→ Task description
Pick each line containing "request" out of the records.

User interface change data

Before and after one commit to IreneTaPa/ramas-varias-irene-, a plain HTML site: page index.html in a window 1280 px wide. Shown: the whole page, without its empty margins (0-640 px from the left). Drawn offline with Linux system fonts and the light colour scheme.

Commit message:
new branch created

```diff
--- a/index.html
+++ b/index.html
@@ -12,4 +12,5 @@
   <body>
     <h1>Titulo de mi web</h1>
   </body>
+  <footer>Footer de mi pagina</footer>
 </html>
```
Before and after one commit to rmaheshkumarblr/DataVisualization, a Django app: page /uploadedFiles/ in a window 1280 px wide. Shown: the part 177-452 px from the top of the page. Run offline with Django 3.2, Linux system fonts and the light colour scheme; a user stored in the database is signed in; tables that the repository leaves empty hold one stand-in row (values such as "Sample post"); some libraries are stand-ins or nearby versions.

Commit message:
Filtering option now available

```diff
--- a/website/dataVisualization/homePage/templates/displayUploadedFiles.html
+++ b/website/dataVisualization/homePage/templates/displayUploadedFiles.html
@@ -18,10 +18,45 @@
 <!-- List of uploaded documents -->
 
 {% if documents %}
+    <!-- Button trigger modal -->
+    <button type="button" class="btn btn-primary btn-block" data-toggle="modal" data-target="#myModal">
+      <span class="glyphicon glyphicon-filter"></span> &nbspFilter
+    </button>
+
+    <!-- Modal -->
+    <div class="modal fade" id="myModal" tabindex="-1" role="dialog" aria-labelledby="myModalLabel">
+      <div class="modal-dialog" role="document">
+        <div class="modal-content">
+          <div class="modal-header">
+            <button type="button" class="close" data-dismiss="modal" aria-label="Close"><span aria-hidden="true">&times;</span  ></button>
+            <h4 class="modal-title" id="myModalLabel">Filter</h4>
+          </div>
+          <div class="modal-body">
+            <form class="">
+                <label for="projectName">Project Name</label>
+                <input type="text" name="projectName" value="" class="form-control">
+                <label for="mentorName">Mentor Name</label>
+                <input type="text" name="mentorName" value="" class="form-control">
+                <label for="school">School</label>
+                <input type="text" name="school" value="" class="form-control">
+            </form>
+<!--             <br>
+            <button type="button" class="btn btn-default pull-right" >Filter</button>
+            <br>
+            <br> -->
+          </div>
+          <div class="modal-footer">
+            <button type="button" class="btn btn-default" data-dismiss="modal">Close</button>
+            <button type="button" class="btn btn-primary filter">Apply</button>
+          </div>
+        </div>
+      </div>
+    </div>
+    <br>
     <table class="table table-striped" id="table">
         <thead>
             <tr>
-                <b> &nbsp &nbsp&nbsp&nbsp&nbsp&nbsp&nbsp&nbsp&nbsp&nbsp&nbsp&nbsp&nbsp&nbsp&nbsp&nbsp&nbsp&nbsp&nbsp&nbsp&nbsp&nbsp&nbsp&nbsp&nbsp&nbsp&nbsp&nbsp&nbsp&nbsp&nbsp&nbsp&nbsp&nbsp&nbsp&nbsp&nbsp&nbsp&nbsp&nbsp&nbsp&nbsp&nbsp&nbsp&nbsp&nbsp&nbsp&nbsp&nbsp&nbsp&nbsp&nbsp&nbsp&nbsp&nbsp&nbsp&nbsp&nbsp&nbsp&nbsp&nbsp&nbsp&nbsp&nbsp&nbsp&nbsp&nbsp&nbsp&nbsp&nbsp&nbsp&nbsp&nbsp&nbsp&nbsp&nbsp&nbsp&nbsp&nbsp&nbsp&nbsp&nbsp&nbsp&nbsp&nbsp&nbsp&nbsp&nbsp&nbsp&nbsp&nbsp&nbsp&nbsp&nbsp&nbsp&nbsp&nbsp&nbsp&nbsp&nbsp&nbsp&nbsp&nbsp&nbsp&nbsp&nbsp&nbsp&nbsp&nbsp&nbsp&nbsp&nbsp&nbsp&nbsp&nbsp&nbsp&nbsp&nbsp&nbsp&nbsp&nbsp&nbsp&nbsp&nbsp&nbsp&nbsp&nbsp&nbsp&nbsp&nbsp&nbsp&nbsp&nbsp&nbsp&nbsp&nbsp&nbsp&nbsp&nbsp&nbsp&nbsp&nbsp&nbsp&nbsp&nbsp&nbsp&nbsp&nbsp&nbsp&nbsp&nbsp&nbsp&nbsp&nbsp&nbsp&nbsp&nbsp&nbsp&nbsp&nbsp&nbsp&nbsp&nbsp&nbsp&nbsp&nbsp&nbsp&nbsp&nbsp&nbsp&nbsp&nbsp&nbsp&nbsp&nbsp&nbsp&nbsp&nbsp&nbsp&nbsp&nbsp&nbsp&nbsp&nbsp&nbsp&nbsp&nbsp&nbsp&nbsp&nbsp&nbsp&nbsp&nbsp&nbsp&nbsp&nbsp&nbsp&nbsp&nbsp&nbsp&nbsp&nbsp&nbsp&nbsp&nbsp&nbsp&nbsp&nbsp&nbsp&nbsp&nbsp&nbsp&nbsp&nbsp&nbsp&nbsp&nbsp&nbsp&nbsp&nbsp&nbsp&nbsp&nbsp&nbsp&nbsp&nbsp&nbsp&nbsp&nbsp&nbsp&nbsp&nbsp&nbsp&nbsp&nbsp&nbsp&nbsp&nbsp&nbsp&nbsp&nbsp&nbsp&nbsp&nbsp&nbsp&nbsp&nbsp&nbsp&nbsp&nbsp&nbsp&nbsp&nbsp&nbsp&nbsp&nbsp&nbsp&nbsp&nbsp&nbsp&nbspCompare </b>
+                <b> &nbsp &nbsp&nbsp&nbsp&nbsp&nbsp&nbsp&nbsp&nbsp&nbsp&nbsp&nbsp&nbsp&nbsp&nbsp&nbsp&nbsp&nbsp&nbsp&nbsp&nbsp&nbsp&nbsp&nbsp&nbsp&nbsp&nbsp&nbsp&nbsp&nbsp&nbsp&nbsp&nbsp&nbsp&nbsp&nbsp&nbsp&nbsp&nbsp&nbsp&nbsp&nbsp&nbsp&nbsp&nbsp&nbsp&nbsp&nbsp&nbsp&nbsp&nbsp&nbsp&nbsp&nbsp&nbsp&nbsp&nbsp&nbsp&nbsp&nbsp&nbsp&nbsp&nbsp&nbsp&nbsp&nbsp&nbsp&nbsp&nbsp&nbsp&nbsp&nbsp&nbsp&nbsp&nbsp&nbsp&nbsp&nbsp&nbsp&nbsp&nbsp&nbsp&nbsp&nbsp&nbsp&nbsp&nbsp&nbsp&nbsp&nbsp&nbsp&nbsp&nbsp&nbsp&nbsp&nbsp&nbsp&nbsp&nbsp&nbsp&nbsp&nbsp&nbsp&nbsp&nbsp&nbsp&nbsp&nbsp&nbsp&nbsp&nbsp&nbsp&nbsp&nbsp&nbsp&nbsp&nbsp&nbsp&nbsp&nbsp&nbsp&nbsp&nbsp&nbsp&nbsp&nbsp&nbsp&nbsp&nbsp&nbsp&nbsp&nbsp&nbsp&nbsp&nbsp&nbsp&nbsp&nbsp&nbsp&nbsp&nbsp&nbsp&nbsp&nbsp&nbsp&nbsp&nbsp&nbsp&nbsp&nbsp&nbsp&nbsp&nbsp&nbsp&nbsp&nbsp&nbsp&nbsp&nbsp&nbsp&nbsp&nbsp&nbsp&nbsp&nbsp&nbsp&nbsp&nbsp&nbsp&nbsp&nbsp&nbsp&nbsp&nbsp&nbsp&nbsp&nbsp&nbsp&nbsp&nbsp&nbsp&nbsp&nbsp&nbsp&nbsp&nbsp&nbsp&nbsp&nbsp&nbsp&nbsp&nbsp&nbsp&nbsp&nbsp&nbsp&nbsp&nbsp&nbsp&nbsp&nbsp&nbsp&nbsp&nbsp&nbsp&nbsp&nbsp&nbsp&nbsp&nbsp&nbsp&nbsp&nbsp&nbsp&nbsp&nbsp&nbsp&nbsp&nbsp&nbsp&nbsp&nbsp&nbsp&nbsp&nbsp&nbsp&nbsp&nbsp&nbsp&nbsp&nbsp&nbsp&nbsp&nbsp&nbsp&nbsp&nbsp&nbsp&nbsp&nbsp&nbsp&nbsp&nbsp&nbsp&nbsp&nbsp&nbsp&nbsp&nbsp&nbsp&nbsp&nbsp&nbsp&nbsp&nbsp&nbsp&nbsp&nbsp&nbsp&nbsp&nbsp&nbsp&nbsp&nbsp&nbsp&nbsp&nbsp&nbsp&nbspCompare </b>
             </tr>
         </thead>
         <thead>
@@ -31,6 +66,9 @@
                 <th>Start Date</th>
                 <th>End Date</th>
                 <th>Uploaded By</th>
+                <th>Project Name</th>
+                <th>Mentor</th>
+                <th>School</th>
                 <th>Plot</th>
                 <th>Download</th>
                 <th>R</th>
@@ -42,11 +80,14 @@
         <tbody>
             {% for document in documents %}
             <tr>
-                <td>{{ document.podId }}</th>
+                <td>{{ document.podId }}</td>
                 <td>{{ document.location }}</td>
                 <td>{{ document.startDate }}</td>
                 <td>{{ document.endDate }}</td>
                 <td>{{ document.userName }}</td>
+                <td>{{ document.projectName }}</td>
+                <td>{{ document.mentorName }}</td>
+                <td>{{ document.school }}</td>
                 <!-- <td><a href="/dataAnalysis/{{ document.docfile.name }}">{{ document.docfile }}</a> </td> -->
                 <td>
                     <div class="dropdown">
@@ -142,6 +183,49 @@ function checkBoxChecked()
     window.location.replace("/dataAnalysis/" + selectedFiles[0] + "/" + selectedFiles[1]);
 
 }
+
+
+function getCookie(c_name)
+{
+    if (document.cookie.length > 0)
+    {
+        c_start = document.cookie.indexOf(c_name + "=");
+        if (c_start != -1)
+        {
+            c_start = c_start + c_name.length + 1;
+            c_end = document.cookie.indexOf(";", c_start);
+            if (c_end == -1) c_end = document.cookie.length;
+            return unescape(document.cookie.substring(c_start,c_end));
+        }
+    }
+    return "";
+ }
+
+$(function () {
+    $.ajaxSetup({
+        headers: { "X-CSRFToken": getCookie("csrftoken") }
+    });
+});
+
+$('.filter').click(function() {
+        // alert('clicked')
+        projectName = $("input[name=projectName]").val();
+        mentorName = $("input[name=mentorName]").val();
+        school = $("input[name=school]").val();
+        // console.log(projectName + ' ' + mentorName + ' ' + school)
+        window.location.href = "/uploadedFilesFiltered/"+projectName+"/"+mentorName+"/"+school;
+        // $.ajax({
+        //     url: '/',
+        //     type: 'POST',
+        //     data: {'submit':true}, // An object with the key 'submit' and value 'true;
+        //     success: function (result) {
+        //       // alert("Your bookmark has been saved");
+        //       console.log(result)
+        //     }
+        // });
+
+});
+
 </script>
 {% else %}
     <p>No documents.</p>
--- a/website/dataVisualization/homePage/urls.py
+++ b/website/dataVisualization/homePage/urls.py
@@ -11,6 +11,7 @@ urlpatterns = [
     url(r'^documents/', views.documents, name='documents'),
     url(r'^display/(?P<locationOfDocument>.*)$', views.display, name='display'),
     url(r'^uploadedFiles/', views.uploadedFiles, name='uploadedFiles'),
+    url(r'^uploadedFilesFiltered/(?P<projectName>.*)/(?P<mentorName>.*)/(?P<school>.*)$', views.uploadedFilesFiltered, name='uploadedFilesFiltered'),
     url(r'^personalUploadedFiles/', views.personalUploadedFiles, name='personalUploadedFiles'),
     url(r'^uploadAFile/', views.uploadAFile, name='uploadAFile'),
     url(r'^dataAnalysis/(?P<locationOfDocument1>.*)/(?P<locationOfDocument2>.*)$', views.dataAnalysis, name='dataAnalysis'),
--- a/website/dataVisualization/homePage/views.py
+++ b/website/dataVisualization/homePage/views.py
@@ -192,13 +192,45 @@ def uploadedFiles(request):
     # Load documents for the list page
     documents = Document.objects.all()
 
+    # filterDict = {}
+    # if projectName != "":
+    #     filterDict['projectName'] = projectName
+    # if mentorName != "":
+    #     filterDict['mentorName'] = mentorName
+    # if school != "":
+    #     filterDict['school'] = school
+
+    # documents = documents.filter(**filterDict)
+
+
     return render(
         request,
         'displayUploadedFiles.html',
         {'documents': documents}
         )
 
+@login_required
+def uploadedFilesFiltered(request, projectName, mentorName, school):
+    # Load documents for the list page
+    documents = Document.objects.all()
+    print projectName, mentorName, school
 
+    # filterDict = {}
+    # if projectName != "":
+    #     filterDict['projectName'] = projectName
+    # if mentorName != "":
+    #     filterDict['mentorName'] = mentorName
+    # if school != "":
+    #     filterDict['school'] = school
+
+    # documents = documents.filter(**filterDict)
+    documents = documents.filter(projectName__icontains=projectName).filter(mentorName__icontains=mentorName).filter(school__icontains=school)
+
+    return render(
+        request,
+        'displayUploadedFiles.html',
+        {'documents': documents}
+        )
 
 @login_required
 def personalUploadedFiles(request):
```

→ Finished exercise
@@ -192,13 +192,45 @@ def uploadedFiles(request):
         request,
+def uploadedFilesFiltered(request, projectName, mentorName, school):
+        request,
 def personalUploadedFiles(request):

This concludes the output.